The muted hues of this year’s dual color—Rose Quartz and Serenity—are a sign of the times, not just socially, but in the design world as well. For the first time in recent memory, Pantone has presented a gradient as the combo color of 2016. This presents many design challenges for designers, as we attempt to juggle the usage of the two distinct pastels within a single concept. Both colors are considered unisex, and their merging represents the fluidity of gender-color associations in modern times. As the gender-identity fluidity scale becomes the standard means by which to describe individuals, the Pantone color combo allows designers to play with this limitless color expression. The duality of gradient, and non-gender specific colors, is the new it-trend, and it is an exciting playspace for design, where target markets don’t have to be restricted by “colors for boys” and “colors for girls,” but rather, “colors for all.”

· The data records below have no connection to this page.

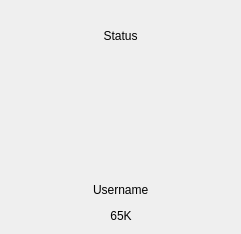
Qt form UI/blackjack/player.ui (MatsuoRotsuki/cpp_blackjack) before a commit.
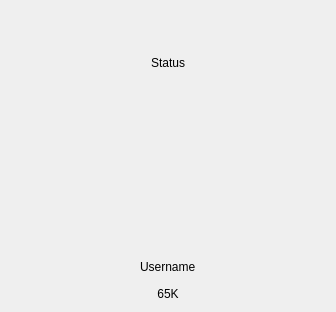
The same form after that commit. Icons and pictures are not drawn.

The edit to the form file:
```diff
--- a/UI/blackjack/player.ui
+++ b/UI/blackjack/player.ui
@@ -6,8 +6,8 @@
    <rect>
     <x>0</x>
     <y>0</y>
-    <width>241</width>
-    <height>234</height>
+    <width>336</width>
+    <height>312</height>
    </rect>
   </property>
   <property name="windowTitle">
```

2. The CSS “linear-gradient” code is revitalizing gradients in web design
Gradients permit the use of many colors at the same time. The new addition of the CSS property, linear-gradient, is revolutionizing site use of gradients by implementing color spectrums directly into the code, making it quicker and easier than the previous method of gradient image creation via Photoshop. This gradient revolution makes use of color spectrums in backgrounds, headers and overlays a norm.
3. Gradient backgrounds offer more color with less clutter

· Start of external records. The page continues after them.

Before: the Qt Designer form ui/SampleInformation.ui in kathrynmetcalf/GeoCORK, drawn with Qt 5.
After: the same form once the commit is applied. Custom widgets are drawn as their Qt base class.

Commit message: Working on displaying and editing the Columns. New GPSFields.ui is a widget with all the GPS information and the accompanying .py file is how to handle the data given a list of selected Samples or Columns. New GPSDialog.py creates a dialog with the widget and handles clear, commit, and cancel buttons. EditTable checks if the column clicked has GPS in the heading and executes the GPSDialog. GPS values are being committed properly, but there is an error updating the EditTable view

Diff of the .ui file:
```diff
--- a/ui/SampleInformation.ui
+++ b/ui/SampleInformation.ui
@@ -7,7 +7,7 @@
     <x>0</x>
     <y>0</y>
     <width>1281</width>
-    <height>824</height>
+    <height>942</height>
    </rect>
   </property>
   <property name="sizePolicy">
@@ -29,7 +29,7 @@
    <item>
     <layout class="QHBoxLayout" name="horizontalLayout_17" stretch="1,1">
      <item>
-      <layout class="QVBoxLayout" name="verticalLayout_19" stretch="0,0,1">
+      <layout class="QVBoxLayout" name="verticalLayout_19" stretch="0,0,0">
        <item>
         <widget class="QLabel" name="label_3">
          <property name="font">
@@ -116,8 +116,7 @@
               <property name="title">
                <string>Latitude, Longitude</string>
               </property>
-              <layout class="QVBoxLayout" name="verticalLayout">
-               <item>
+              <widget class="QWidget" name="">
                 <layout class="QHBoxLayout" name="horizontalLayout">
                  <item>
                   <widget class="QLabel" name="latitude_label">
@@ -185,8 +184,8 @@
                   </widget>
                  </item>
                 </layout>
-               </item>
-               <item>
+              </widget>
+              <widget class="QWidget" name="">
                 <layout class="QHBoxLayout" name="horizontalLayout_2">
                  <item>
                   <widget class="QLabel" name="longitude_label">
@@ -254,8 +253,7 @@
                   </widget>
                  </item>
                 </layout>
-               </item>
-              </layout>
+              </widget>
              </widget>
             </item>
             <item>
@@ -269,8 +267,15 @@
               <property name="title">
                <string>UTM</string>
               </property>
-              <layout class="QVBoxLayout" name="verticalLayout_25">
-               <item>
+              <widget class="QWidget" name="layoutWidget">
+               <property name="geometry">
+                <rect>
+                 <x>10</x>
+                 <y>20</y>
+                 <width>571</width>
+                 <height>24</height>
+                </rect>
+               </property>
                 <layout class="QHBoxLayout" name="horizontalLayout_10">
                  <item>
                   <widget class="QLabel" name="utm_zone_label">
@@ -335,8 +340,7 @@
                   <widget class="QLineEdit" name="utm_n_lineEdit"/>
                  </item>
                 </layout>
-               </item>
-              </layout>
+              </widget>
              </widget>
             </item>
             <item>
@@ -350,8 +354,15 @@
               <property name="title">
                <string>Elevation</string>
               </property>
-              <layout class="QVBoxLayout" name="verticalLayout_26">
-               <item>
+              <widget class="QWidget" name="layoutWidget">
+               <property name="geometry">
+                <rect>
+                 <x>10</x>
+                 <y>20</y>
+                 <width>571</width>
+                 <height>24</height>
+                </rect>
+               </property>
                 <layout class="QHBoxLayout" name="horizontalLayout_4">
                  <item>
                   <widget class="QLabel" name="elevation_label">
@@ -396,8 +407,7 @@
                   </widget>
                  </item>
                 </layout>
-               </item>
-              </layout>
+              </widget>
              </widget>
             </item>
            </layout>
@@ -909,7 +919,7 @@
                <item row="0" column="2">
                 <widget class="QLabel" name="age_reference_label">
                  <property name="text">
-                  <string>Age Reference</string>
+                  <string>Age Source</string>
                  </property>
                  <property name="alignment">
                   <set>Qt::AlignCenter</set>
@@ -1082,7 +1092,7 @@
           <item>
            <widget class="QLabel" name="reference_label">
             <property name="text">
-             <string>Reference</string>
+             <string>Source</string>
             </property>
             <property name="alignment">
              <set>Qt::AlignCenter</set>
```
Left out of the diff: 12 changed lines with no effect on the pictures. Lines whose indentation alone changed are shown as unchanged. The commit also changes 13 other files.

One of the most popular ways to use gradients right now is by setting them as colorful background images. Selecting a bright background that fades from one hue to another is a subdued way to use color without cluttering the page. By contrast, a colorful background requires utilities in the foreground to be muted. This can be achieved by using white or black text, monochrome buttons, and dark-shaded banners. Gradient backgrounds look great on mobile devices, the aesthetic of which imitates a phone’s wallpaper. With simple, logical, and subdued navigation, the gradient is a fun, youthful option for vertically-scrolling sites that require UX/UI design.
Staying ahead of the curve is important to us. As trends fluctuate from one design hue to the next, our Juicers are strategizing ways to reach the target market, whatever gender, occupation, age or disposition they may be. Like gradients, we are each a distinct shade, within a spectrum of color.